EXERCISE.
The answer must consist of every line below containing "portfolio".

DATASET.
_ _ _ _

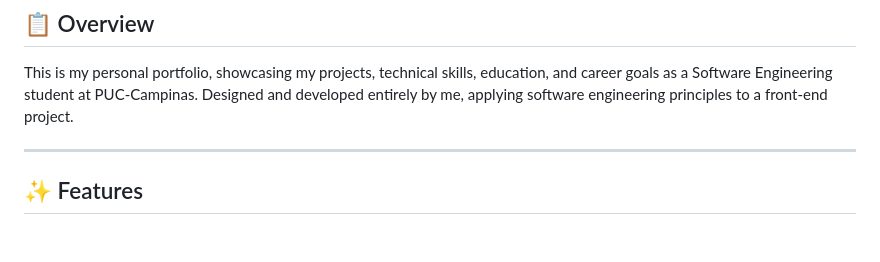
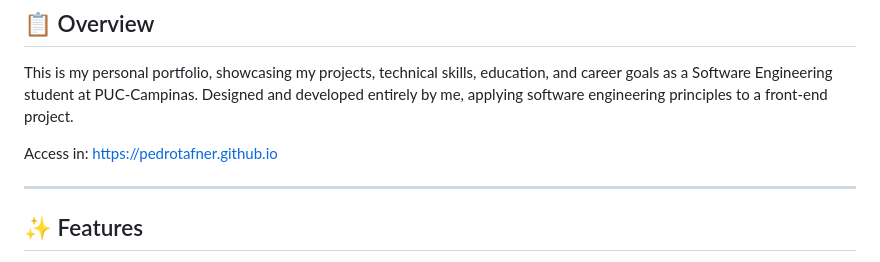
Before and after one commit to PedroTafner/PedroTafner.github.io, a Markdown page: docs/README.md, the part around the change. GitHub-like rendering; blank space fills up the shorter version.

Commit message:
Add access link to portfolio
Added access link to the portfolio in the README.

```diff
--- a/docs/README.md
+++ b/docs/README.md
@@ -12,6 +12,8 @@
 ## 📋 Overview
 
 This is my personal portfolio, showcasing my projects, technical skills, education, and career goals as a Software Engineering student at PUC-Campinas. Designed and developed entirely by me, applying software engineering principles to a front-end project.
+
+Access in: https://pedrotafner.github.io
 
 ---
 
```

_ _ _ _

WRITTEN REPLY.
Add access link to portfolio
Added access link to the portfolio in the README.
 This is my personal portfolio, showcasing my projects, technical skills, education, and career goals as a Software Engineering student at PUC-Campinas. Designed and developed entirely by me, applying software engineering principles to a front-end project.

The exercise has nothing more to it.